─── EXTRACTED DATA ───

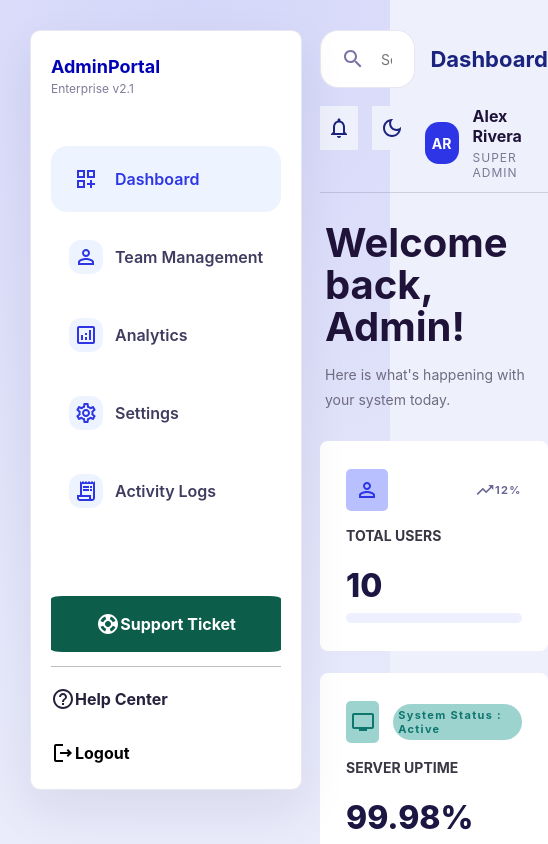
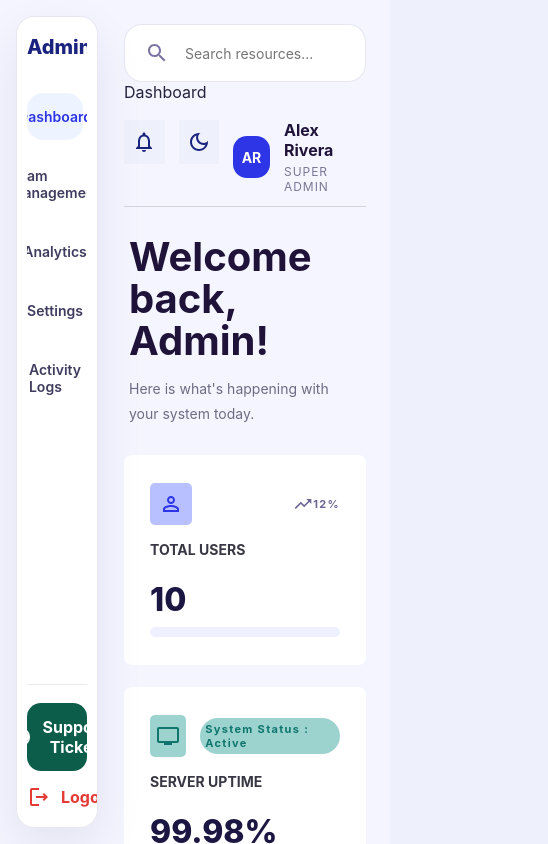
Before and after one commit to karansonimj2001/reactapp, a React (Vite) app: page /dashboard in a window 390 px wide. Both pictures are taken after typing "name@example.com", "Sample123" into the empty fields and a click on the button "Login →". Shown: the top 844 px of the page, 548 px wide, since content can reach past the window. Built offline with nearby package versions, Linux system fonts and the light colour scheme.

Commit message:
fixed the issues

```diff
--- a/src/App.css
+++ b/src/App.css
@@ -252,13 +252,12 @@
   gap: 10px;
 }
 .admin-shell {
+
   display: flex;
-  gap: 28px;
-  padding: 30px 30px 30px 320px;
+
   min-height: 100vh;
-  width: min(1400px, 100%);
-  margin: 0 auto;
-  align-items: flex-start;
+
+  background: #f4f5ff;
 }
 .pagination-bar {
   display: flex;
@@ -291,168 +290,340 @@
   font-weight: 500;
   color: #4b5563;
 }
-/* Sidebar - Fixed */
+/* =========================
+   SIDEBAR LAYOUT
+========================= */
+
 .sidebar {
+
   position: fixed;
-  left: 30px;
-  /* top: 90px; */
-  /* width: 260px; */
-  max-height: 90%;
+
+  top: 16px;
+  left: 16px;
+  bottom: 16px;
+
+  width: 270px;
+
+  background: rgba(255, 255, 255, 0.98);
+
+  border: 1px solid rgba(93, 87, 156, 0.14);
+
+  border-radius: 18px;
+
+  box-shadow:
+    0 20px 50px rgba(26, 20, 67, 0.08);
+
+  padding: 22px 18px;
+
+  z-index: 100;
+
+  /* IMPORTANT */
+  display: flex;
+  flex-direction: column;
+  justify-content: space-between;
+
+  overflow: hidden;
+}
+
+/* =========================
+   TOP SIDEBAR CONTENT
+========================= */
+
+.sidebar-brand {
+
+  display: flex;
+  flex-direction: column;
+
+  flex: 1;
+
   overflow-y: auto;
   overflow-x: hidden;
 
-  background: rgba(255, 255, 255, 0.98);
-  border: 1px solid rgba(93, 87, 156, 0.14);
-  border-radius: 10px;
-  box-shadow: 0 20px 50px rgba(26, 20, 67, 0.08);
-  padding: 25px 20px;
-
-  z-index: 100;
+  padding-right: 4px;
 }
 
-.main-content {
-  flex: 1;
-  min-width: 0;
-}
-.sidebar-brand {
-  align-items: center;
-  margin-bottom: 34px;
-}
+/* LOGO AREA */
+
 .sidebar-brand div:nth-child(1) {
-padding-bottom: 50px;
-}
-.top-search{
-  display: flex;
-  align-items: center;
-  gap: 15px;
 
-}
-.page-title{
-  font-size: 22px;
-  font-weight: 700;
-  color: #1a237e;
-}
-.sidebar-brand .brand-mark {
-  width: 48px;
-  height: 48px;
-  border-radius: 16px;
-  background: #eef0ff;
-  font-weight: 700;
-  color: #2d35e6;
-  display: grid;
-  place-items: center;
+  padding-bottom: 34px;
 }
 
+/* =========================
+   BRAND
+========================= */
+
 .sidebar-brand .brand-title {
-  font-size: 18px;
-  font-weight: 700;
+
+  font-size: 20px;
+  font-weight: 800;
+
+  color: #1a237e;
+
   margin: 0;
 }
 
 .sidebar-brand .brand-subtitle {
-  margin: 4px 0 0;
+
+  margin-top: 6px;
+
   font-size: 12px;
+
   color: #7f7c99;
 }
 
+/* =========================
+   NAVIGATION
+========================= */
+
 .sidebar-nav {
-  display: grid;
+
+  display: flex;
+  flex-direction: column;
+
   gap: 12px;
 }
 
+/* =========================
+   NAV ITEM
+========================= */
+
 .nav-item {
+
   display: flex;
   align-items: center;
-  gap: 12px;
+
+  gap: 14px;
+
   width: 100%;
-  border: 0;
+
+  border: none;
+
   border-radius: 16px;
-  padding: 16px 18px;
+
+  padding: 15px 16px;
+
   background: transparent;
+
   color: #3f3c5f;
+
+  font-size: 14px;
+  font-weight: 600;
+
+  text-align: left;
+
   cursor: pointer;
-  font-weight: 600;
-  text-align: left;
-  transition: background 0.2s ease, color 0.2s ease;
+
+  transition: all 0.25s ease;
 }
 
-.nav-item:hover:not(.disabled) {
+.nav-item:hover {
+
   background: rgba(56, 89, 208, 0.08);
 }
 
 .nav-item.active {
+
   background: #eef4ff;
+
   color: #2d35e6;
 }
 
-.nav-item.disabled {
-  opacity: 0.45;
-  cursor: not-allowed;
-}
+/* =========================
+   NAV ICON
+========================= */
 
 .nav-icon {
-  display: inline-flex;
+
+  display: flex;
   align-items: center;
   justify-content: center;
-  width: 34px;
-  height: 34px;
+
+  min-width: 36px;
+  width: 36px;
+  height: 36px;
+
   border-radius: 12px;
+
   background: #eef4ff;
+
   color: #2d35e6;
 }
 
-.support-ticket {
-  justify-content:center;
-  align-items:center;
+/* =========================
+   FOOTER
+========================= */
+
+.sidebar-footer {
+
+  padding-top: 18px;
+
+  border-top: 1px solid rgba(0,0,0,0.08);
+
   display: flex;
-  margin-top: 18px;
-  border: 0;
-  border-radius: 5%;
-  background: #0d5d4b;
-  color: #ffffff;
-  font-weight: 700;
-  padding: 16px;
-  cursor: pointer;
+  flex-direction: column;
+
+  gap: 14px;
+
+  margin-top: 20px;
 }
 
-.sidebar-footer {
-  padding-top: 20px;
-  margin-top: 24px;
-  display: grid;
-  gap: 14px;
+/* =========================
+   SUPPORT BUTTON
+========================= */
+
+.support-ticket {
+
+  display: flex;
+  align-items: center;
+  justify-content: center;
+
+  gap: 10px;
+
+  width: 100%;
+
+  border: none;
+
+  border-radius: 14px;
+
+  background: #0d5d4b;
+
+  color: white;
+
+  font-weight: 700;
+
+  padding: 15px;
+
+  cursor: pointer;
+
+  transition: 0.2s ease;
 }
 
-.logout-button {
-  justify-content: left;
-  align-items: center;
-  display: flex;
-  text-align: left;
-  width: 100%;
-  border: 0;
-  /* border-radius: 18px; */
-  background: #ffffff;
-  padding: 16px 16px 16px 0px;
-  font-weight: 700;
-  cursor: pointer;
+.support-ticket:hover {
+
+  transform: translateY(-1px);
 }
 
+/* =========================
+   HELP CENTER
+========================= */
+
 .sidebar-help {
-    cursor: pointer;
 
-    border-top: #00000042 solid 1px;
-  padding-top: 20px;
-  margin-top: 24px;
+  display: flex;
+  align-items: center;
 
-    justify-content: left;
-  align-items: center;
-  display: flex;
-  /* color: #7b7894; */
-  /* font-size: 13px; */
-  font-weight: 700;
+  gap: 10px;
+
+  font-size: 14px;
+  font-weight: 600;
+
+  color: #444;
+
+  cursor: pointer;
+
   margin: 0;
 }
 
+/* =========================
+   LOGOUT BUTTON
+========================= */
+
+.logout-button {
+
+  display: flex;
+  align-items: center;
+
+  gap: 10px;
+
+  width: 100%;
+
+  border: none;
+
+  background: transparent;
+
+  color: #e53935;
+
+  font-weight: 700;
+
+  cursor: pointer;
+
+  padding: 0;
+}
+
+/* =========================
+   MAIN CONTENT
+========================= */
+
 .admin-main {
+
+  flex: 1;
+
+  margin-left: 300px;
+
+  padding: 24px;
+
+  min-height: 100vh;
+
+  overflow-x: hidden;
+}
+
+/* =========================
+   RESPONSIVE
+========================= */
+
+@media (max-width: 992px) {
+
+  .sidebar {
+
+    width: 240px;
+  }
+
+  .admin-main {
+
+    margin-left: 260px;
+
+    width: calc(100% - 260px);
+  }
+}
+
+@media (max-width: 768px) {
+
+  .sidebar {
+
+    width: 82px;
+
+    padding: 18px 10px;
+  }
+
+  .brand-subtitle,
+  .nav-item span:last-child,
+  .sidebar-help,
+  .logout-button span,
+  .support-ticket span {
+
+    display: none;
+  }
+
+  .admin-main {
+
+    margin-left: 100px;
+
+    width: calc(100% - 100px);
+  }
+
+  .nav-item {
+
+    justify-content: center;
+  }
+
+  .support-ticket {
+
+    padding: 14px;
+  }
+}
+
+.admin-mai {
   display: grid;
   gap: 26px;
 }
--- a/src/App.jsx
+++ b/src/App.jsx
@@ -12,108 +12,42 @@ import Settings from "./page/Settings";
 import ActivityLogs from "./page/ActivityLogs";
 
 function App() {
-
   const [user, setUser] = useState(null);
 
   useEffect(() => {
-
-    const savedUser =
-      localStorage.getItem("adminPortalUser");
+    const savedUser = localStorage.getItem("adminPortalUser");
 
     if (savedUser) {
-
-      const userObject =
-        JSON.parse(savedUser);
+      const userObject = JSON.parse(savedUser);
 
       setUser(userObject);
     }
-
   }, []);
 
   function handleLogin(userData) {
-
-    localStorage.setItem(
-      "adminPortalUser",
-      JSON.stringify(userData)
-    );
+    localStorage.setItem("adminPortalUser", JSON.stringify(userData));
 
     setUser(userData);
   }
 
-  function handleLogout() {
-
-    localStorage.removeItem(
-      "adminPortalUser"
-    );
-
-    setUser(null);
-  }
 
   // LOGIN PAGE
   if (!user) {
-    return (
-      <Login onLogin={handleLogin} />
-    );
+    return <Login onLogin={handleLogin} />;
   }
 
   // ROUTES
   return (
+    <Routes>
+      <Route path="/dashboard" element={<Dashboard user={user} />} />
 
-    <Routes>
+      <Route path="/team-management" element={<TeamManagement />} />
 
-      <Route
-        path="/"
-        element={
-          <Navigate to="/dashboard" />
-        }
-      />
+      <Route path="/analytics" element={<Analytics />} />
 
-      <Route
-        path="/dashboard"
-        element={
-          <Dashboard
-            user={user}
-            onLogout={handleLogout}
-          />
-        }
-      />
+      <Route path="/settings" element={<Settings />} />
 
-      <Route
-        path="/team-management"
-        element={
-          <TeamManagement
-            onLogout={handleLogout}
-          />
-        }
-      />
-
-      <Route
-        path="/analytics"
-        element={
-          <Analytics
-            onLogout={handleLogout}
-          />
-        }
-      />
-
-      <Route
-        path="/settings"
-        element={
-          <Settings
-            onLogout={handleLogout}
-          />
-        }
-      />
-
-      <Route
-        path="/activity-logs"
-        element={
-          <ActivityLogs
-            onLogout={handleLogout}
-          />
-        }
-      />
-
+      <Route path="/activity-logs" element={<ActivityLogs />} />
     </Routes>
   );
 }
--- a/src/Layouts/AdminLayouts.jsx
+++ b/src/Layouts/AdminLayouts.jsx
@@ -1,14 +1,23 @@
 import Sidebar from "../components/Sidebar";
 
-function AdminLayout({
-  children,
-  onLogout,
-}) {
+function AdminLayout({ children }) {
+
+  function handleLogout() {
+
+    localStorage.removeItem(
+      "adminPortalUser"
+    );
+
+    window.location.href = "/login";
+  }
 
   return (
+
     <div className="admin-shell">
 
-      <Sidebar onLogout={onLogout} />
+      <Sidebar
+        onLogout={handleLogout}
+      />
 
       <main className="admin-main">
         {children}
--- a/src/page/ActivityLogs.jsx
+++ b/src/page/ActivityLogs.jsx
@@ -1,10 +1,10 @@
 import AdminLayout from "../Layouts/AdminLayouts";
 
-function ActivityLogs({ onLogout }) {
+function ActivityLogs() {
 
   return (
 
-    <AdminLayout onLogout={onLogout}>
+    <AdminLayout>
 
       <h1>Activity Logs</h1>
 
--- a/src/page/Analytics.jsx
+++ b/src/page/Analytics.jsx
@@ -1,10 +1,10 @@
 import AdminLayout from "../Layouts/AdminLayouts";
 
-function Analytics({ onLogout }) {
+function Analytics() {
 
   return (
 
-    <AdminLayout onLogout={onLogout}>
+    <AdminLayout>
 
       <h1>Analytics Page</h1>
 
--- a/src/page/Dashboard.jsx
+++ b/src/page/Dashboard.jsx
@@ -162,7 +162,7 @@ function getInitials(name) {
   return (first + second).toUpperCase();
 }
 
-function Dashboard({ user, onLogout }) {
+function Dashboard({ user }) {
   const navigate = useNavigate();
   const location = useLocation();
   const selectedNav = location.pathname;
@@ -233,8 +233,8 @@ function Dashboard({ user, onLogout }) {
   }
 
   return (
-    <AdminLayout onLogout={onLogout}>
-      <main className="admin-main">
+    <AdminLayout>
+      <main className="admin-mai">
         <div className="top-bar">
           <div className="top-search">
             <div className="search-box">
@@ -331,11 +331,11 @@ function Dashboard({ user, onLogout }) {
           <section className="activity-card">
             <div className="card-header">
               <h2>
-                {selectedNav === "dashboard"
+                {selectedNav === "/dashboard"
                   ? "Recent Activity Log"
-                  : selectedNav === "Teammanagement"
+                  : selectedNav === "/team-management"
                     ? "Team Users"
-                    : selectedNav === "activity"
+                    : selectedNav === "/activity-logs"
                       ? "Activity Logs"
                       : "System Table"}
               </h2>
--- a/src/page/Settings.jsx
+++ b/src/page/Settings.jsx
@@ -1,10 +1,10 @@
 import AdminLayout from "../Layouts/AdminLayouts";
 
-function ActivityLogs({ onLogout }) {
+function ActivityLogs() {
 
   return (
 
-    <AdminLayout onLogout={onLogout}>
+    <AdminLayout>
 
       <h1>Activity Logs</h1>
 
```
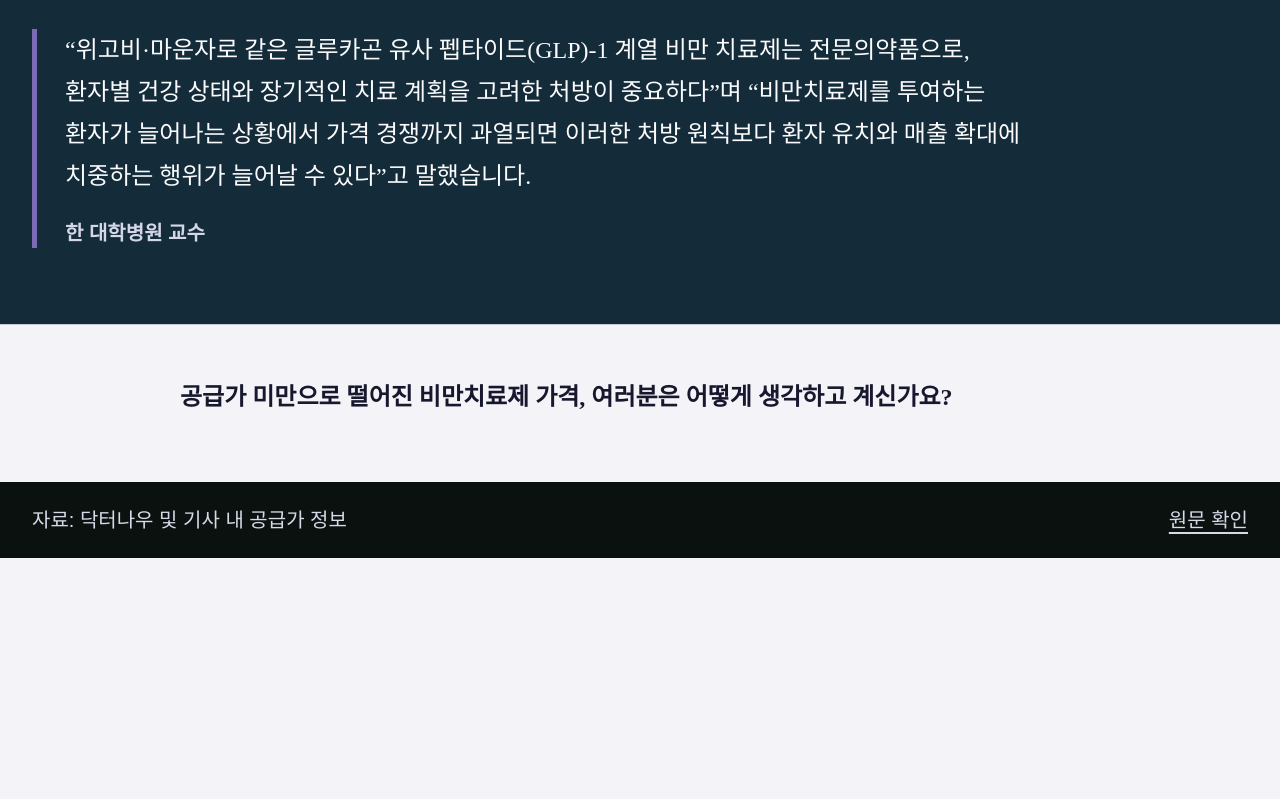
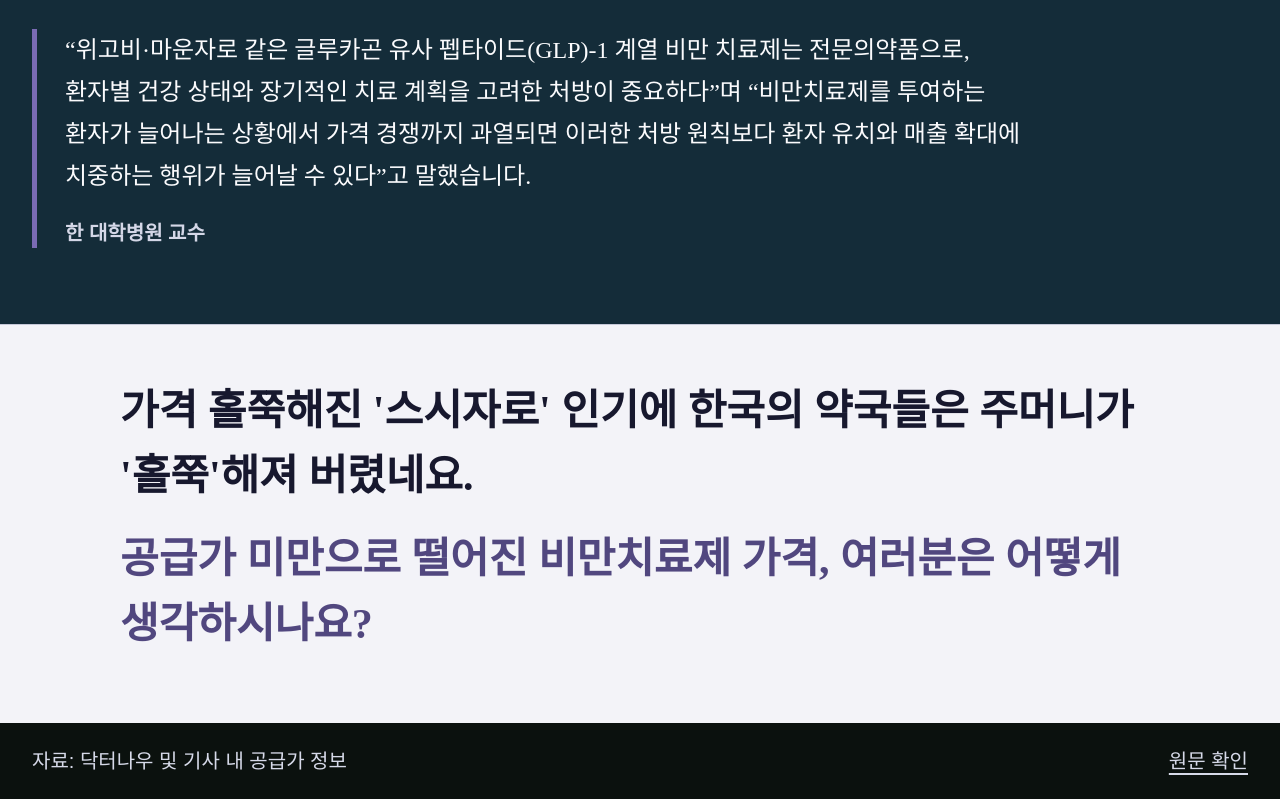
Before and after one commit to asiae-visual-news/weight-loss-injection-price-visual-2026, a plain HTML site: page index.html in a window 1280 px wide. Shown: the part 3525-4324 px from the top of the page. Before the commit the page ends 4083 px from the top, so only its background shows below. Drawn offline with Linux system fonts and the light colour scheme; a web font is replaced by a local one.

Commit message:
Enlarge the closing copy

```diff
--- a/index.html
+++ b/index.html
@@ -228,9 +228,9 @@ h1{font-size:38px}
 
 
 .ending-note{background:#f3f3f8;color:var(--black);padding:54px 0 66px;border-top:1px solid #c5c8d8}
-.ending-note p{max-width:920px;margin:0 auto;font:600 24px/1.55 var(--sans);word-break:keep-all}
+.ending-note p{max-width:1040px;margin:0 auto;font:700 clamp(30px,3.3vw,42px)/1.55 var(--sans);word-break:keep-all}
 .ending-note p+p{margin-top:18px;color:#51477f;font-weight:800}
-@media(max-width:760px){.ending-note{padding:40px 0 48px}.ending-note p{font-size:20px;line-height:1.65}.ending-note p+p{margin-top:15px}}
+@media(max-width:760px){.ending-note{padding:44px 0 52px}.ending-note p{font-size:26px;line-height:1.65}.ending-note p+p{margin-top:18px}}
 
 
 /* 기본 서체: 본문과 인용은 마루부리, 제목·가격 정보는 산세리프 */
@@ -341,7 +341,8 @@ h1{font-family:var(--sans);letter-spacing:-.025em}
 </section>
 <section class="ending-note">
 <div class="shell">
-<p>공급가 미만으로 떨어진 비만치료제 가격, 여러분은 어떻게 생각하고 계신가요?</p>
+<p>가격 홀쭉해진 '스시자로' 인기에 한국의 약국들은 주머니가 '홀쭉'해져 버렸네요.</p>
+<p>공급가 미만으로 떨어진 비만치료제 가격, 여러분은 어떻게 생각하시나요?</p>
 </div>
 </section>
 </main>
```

───

(WORK TASK):
In the records above, find every line that contains the word "localStorage" and copy it.

(WRITTEN RESPONSE):
-      localStorage.getItem("adminPortalUser");
+    const savedUser = localStorage.getItem("adminPortalUser");
-    localStorage.setItem(
+    localStorage.setItem("adminPortalUser", JSON.stringify(userData));
-    localStorage.removeItem(
+    localStorage.removeItem(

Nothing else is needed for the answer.